In News: Jharkhand Government had reportedly booked more than 10,000 people for sedition under Section 124A of the Indian Penal Code for participating in the Pathalgadi movement.

About Pathalgadi Movement:

  • Pathalgadi’ literally means carving a stone — it is an ancient tradition in the tribal communities of Jharkhand.
  • Adivasis usually erected engraved stones to mark the birth or death of a person.
  • The practice took on a new meaning after tribal activists, former IAS officer B.D. Sharma (now deceased) and IPS officer Bandi Oraon, initiated the practice of erecting stones outside villages after the Panchayat (Extension of Scheduled Area) Act came into existence in 1996. 
  • That Act empowered the gram sabhas or panchayats to safeguard and preserve their traditions, community spaces and culture, and gave them the right to mandatory consultation in land acquisition.
  • The two civil servants got stones engraved with the provisions of the PESA Act to spread awareness among the tribals about their rights.
  • These green-painted stones are usually 15-feet long and 4-feet wide, and are found in four districts of Jharkhand, including Khunti, the birthplace of Adivasi icon Birsa Munda.
  •  The stones include excerpts from the PESA Act and the Fifth Schedule of the Constitution of India, which deals with the administration and control of ‘scheduled areas’ as well as of Scheduled Tribes residing in that area.
  • The stones signify self-rule by the local gram panchayat, declaring the village as sovereign territory and prohibiting the entry of outsiders into the village. 
  • The supporters of the movement also declare the gram sabha as the highest authority, and refuse to obey the state and central governments.
  • The current movement was against the proposed amendments to the Chotanagpur Tenancy (CNT) Act and Santhal Pargana Tenancy (SPT) Act in Jharkhand which were impairing tribal rights over their land.

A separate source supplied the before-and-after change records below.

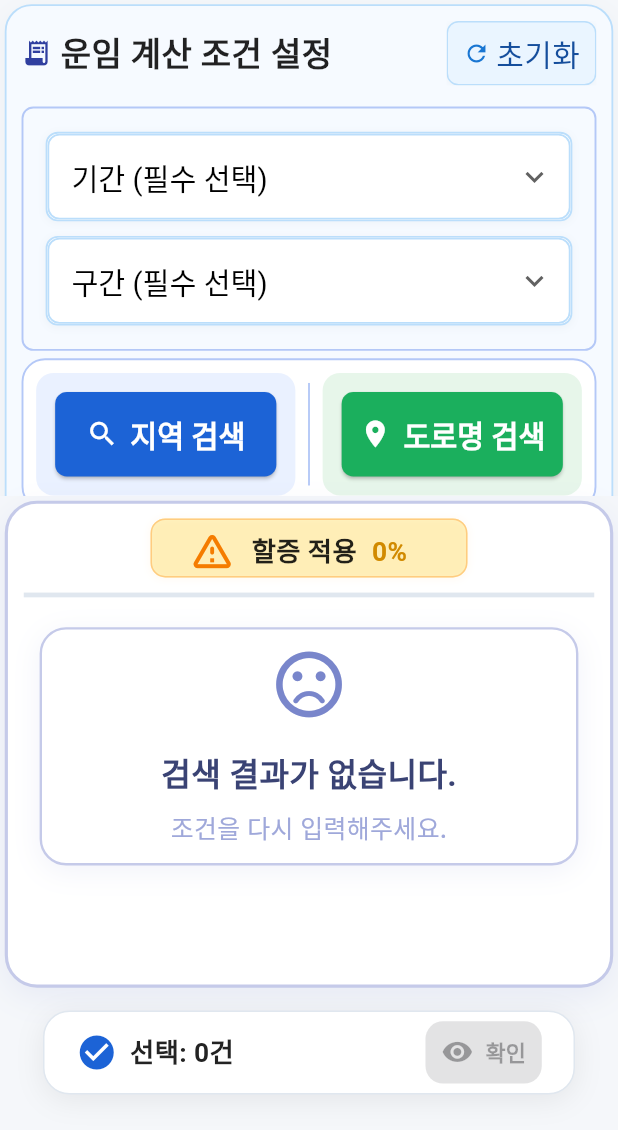
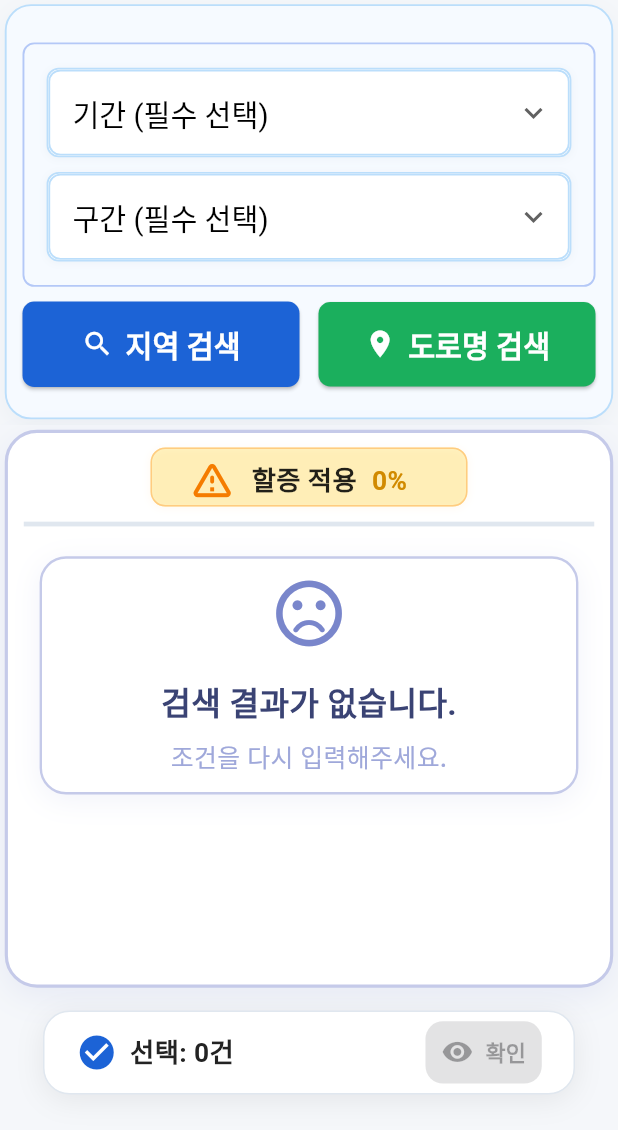
Before and after one commit to jang1231111/line-all-company, a Flutter app: the screen it shows after launch, on a phone screen of 412 x 824 dp, the part 106-1236 px from its top. Run offline on Flutter 3.47's test engine with Material 3 defaults, Android fonts, the phone set to English and light mode, and no system bars; our stand-ins replace dio, flutter_riverpod, flutter_screenutil, freezed_annotation, pretty_dio_logger.

Commit message:
🎨 빈응형 적용 및 UI 수정

```diff
--- a/lib/features/condition/presentation/pages/condition_form_page.dart
+++ b/lib/features/condition/presentation/pages/condition_form_page.dart
@@ -72,14 +72,6 @@ class ConditionFormPage extends ConsumerWidget {
               ],
             ),
             actions: [
-              // IconButton(
-              //   icon: const Icon(Icons.help_outline, color: Colors.white),
-              //   onPressed: () {},
-              // ),
-              // IconButton(
-              //   icon: const Icon(Icons.settings, color: Colors.white),
-              //   onPressed: () {},
-              // ),
               IconButton(
                 icon: const Icon(Icons.bar_chart_rounded, color: Colors.white),
                 tooltip: '통계',
@@ -98,7 +90,7 @@ class ConditionFormPage extends ConsumerWidget {
                   crossAxisAlignment: CrossAxisAlignment.start,
                   children: [
                     Expanded(child: ConditionFormWidget()),
-                    SizedBox(width: 16),
+                    SizedBox(width: 16.w),
                     Expanded(child: FareResultTable()),
                   ],
                 );
@@ -106,12 +98,17 @@ class ConditionFormPage extends ConsumerWidget {
                 return Column(
                   children: [
                     Expanded(
+                      flex: 9,
                       child: ListView(
                         padding: EdgeInsets.all(3.w),
-                        children: [ConditionFormWidget(), SizedBox(height: 12)],
+                        children: [
+                          ConditionFormWidget(),
+                          SizedBox(height: 10.h),
+                        ],
                       ),
                     ),
                     Expanded(
+                      flex: 12,
                       child: Padding(
                         padding: EdgeInsets.all(3.w),
                         child: FareResultTable(),
--- a/lib/features/condition/presentation/widgets/condition_form_widget.dart
+++ b/lib/features/condition/presentation/widgets/condition_form_widget.dart
@@ -1,15 +1,12 @@
 import 'package:flutter/material.dart';
 import 'package:flutter_riverpod/flutter_riverpod.dart';
+import 'package:flutter_screenutil/flutter_screenutil.dart'; // 반응형 패키지 추가
 import 'package:line_all/features/condition/domain/models/road_name_address.dart';
 import 'package:line_all/features/condition/presentation/providers/condition_provider.dart';
-import 'package:line_all/features/condition/presentation/viewmodel/condition_viewmodel.dart';
-import 'package:line_all/features/condition/presentation/widgets/header.dart';
 import 'package:line_all/features/condition/presentation/widgets/period_dropdown_row.dart';
 import 'package:line_all/features/condition/presentation/widgets/region_selectors_dialog.dart';
 import 'package:line_all/features/condition/presentation/widgets/road_name_search_dialog.dart';
 import 'package:line_all/features/condition/presentation/widgets/search_type_selector_row.dart';
-
-import '../../domain/models/condition.dart';
 
 class ConditionFormWidget extends ConsumerStatefulWidget {
   const ConditionFormWidget({super.key});
@@ -25,18 +22,12 @@ class _ConditionFormWidgetState extends ConsumerState<ConditionFormWidget> {
   final _typeFocusNode = FocusNode();
   final _sectionFocusNode = FocusNode();
 
-  // 각 입력란의 GlobalKey
   final _periodKey = GlobalKey();
   final _typeKey = GlobalKey();
   final _sectionKey = GlobalKey();
 
   bool _periodError = false;
   bool _sectionError = false;
-
-  @override
-  void initState() {
-    super.initState();
-  }
 
   @override
   void dispose() {
@@ -46,7 +37,6 @@ class _ConditionFormWidgetState extends ConsumerState<ConditionFormWidget> {
     super.dispose();
   }
 
-  // 스크롤 및 포커스 + 메시지
   Future<void> _focusAndScroll(
     GlobalKey key,
     FocusNode focusNode,
@@ -57,11 +47,13 @@ class _ConditionFormWidgetState extends ConsumerState<ConditionFormWidget> {
       key.currentContext!,
       duration: const Duration(milliseconds: 200),
       curve: Curves.easeInOut,
-      alignment: 0.2, // 위에서 약간 띄워서 보이게
+      alignment: 0.2,
     );
-    ScaffoldMessenger.of(
-      context,
-    ).showSnackBar(SnackBar(content: Text(message)));
+    ScaffoldMessenger.of(context).showSnackBar(
+      SnackBar(
+        content: Text(message, style: TextStyle(fontSize: 18.sp)),
+      ),
+    );
   }
 
   void _validateAndHandleSearchType(Function onValid) async {
@@ -89,7 +81,7 @@ class _ConditionFormWidgetState extends ConsumerState<ConditionFormWidget> {
 
     return Center(
       child: ConstrainedBox(
-        constraints: const BoxConstraints(maxWidth: 1100),
+        constraints: BoxConstraints(maxWidth: 1100.w),
         child: Form(
           key: _formKey,
           child: Column(
@@ -99,30 +91,31 @@ class _ConditionFormWidgetState extends ConsumerState<ConditionFormWidget> {
               Container(
                 decoration: BoxDecoration(
                   color: const Color(0xFFF6FAFF),
-                  borderRadius: BorderRadius.circular(18),
-                  border: Border.all(color: Colors.blue.shade100, width: 1.2),
+                  borderRadius: BorderRadius.circular(18.r),
+                  border: Border.all(color: Colors.blue.shade100, width: 1.2.w),
                   boxShadow: [
                     BoxShadow(
                       color: Colors.blueGrey.withOpacity(0.06),
-                      blurRadius: 12,
-                      offset: const Offset(0, 4),
+                      blurRadius: 12.r,
+                      offset: Offset(0, 4.h),
                     ),
                   ],
                 ),
                 margin: EdgeInsets.zero,
-                padding: const EdgeInsets.all(10),
+                padding: EdgeInsets.all(10.w),
                 child: Column(
                   mainAxisSize: MainAxisSize.min,
                   crossAxisAlignment: CrossAxisAlignment.start,
                   children: [
-                    Header(
-                      title: '운임 계산 조건 설정',
-                      leadingIcon: Icons.receipt_long,
-                      onReset: () {
-                        viewModel.update(Condition());
-                      },
-                    ),
-                    const SizedBox(height: 14),
+                    // Header(
+                    //   title: '운임 계산 조건 설정',
+                    //   leadingIcon: Icons.receipt_long,
+                    //   onReset: () {
+                    //     viewModel.update(Condition());
+                    //   },
+                    //   titleStyle: TextStyle(fontSize: 20.sp, fontWeight: FontWeight.bold), // 제목 크게
+                    // ),
+                    SizedBox(height: 14.h),
                     // Period
                     PeriodDropdownRow(
                       key: _periodKey,
@@ -132,11 +125,10 @@ class _ConditionFormWidgetState extends ConsumerState<ConditionFormWidget> {
                       typeKey: _typeKey,
                       sectionKey: _sectionKey,
                     ),
-                    const SizedBox(height: 5),
+                    SizedBox(height: 10.h),
                     SearchTypeSelectorRow(
                       onRegionSearch: () {
                         _validateAndHandleSearchType(() {
-                          // 지역 검색 다이얼로그 띄우기
                           showDialog(
                             context: context,
                             builder: (context) => const RegionSelectorsDialog(),
@@ -145,7 +137,6 @@ class _ConditionFormWidgetState extends ConsumerState<ConditionFormWidget> {
                       },
                       onRoadNameSearch: () {
                         _validateAndHandleSearchType(() async {
-                          // 도로명 검색 다이얼로그 띄우기
                           RoadNameAddress? result = await showDialog(
                             context: context,
                             builder: (context) => const RoadNameSearchDialog(),
@@ -156,33 +147,7 @@ class _ConditionFormWidgetState extends ConsumerState<ConditionFormWidget> {
                         });
                       },
                     ),
-                    // const SizedBox(height: 10),
-                    // const RegionSelectors(),
-                    const SizedBox(height: 18),
-                    // 검색 버튼 추가
-                    // SizedBox(
-                    //   width: double.infinity,
-                    //   child: ElevatedButton.icon(
-                    //     style: ElevatedButton.styleFrom(
-                    //       backgroundColor: const Color(0xFF154E9C),
-                    //       foregroundColor: Colors.white,
-                    //       padding: const EdgeInsets.symmetric(vertical: 16),
-                    //       shape: RoundedRectangleBorder(
-                    //         borderRadius: BorderRadius.circular(8),
-                    //       ),
-                    //       textStyle: const TextStyle(
-                    //         fontWeight: FontWeight.bold,
-                    //         fontSize: 16,
-                    //       ),
-                    //       elevation: 0,
-                    //     ),
-                    //     onPressed: () async {
-                    //       // await viewModel.searchByRegion();
-                    //     },
-                    //     icon: const Icon(Icons.search),
-                    //     label: const Text('검색'),
-                    //   ),
-                    // ),
+                    SizedBox(height: 10.h),
                   ],
                 ),
               ),
--- a/lib/features/condition/presentation/widgets/header.dart
+++ b/lib/features/condition/presentation/widgets/header.dart
@@ -1,14 +1,18 @@
 // new extracted header widget
 import 'package:flutter/material.dart';
+import 'package:flutter_screenutil/flutter_screenutil.dart';
 
 class Header extends StatelessWidget {
   final String title;
   final VoidCallback onReset;
-  final IconData? leadingIcon; // 추가: 아이콘 선택 가능
+  final IconData? leadingIcon;
+  final TextStyle? titleStyle;
+
   const Header({
     required this.title,
     required this.onReset,
     this.leadingIcon,
+    this.titleStyle,
     super.key,
   });
 
@@ -20,52 +24,53 @@ class Header extends StatelessWidget {
         Row(
           children: [
             if (leadingIcon != null) ...[
-              Icon(leadingIcon, color:  Colors.indigo[700], size: 20),
-              const SizedBox(width: 6),
+              Icon(leadingIcon, color: Colors.indigo[700], size: 28.sp),
+              SizedBox(width: 10.w),
             ],
             Text(
               title,
-              style: const TextStyle(
-                fontWeight: FontWeight.bold,
-                fontSize: 22,
-                color: Colors.black87,
-              ),
+              style: titleStyle ??
+                  TextStyle(
+                    fontWeight: FontWeight.bold,
+                    fontSize: 28.sp,
+                    color: Colors.black87,
+                  ),
             ),
           ],
         ),
         Container(
           decoration: BoxDecoration(
             color: Colors.white,
-            borderRadius: BorderRadius.circular(8),
+            borderRadius: BorderRadius.circular(10.r),
           ),
           child: Material(
             color: Colors.transparent,
             child: Ink(
               decoration: BoxDecoration(
                 color: const Color(0xFFEAF5FF),
-                borderRadius: BorderRadius.circular(8),
+                borderRadius: BorderRadius.circular(10.r),
                 border: Border.all(color: Colors.blue.shade100),
                 boxShadow: [
                   BoxShadow(
                     color: Colors.blueGrey.withOpacity(0.06),
-                    blurRadius: 4,
-                    offset: const Offset(0, 1),
+                    blurRadius: 6.r,
+                    offset: Offset(0, 2.h),
                   ),
                 ],
               ),
               child: InkWell(
-                borderRadius: BorderRadius.circular(8),
+                borderRadius: BorderRadius.circular(10.r),
                 onTap: onReset,
                 child: Padding(
-                  padding: const EdgeInsets.symmetric(horizontal: 10, vertical: 6),
+                  padding: EdgeInsets.symmetric(horizontal: 14.w, vertical: 8.h),
                   child: Row(
                     children: [
-                      Icon(Icons.refresh, size: 18, color: Colors.blue[700]),
-                      const SizedBox(width: 4),
-                      const Text(
+                      Icon(Icons.refresh, size: 22.sp, color: Colors.blue[700]),
+                      SizedBox(width: 6.w),
+                      Text(
                         '초기화',
                         style: TextStyle(
-                          fontSize: 20,
+                          fontSize: 14.sp,
                           color: Color(0xFF154E9C),
                           fontWeight: FontWeight.w500,
                         ),
--- a/lib/features/condition/presentation/widgets/search_type_selector_row.dart
+++ b/lib/features/condition/presentation/widgets/search_type_selector_row.dart
@@ -16,19 +16,11 @@ class SearchTypeSelectorRow extends ConsumerWidget {
     return Column(
       crossAxisAlignment: CrossAxisAlignment.start,
       children: [
-        Container(
-          decoration: BoxDecoration(
-            color: Colors.white,
-            borderRadius: BorderRadius.circular(16.r),
-            border: Border.all(color: const Color(0xFFB4C8F7), width: 1.2.w),
-          ),
-          padding: EdgeInsets.all(8.w),
-          child: Row(
+        Row(
           children: [
             // 빠른 행선지 검색 카드
             Expanded(
               child: Container(
-                  padding: EdgeInsets.all(12.w),
                 decoration: BoxDecoration(
                   color: const Color(0xFFEAF1FF),
                   borderRadius: BorderRadius.circular(12.r),
@@ -45,16 +37,16 @@ class SearchTypeSelectorRow extends ConsumerWidget {
                           shape: RoundedRectangleBorder(
                             borderRadius: BorderRadius.circular(8.r),
                           ),
-                            padding: EdgeInsets.symmetric(
-                              vertical: 14.h,
-                              horizontal: 14.w,
-                            ),
+
                           minimumSize: Size(0, 40.h),
                         ),
                         icon: Icon(Icons.search, size: 22.sp),
                         label: Text(
                           '지역 검색',
-                            style: TextStyle(fontSize: 20.sp, fontWeight: FontWeight.bold),
+                          style: TextStyle(
+                            fontSize: 20.sp,
+                            fontWeight: FontWeight.bold,
+                          ),
                         ),
                         onPressed: onRegionSearch,
                       ),
@@ -63,17 +55,18 @@ class SearchTypeSelectorRow extends ConsumerWidget {
                 ),
               ),
             ),
+
+            SizedBox(width: 12.w),
             // 세로 구분선
-              Container(
-                width: 1.2.w,
-                height: 70.h,
-                margin: EdgeInsets.symmetric(horizontal: 8.w),
-                color: const Color(0xFFB4C8F7),
-              ),
-              // 도로명 검색 카드
+            // Container(
+            //   width: 1.2.w,
+            //   height: 70.h,
+            //   margin: EdgeInsets.symmetric(horizontal: 8.w),
+            //   color: const Color(0xFFB4C8F7),
+            // ),
+            // // 도로명 검색 카드
             Expanded(
               child: Container(
-                  padding: EdgeInsets.all(12.w),
                 decoration: BoxDecoration(
                   color: const Color(0xFFE7F6EA),
                   borderRadius: BorderRadius.circular(12.r),
@@ -95,7 +88,10 @@ class SearchTypeSelectorRow extends ConsumerWidget {
                         icon: Icon(Icons.location_on, size: 22.sp),
                         label: Text(
                           '도로명 검색',
-                            style: TextStyle(fontSize: 20.sp, fontWeight: FontWeight.bold),
+                          style: TextStyle(
+                            fontSize: 20.sp,
+                            fontWeight: FontWeight.bold,
+                          ),
                         ),
                         onPressed: onRoadNameSearch,
                       ),
@@ -106,7 +102,6 @@ class SearchTypeSelectorRow extends ConsumerWidget {
             ),
           ],
         ),
-        ),
       ],
     );
   }
--- a/lib/main.dart
+++ b/lib/main.dart
@@ -3,7 +3,7 @@ import 'package:flutter_riverpod/flutter_riverpod.dart';
 import 'package:line_all/common/theme/app_theme.dart';
 
 import 'features/condition/presentation/pages/condition_form_page.dart';
-import 'features/statistics/presentation/pages/statistics_page.dart';
+import 'features/condition/presentation/pages/statistics_page.dart';
 
 void main() {
   runApp(const ProviderScope(child: MyApp()));
```
Also changed, not shown: lib/features/condition/presentation/pages/statisctics_page.dart (deleted), lib/features/condition/presentation/pages/statistics_page.dart (renamed from lib/features/statistics/presentation/pages/statistics_page.dart). Lines whose indentation alone changed are shown as unchanged.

Section 124A of Indian Penal Code:

  • It defines Sedition as an offence committed when "any person by words, either spoken or written, or by signs, or by visible representation, or otherwise, brings or attempts to bring into hatred or contempt, or excites or attempts to excite disaffection towards the government established by law in India".
  • Disaffection includes disloyalty and all feelings of enmity
  • However, comments without exciting or attempting to excite hatred, contempt or disaffection, will not constitute an offence under this section.
  • In 1962, the Supreme Court decided on the constitutionality of Section 124A in Kedar Nath Singh v State of Bihar.
    • It upheld the constitutionality of sedition, but limited its application to “acts involving intention or tendency to create disorder, or disturbance of law and order, or incitement to violence”.
    • It distinguished these from “very strong speech” or the use of “vigorous words” strongly critical of the government.
  • In 1995, the Supreme Court, in Balwant Singh v State of Punjab, held that mere sloganeering which evoked no public response did not amount to sedition.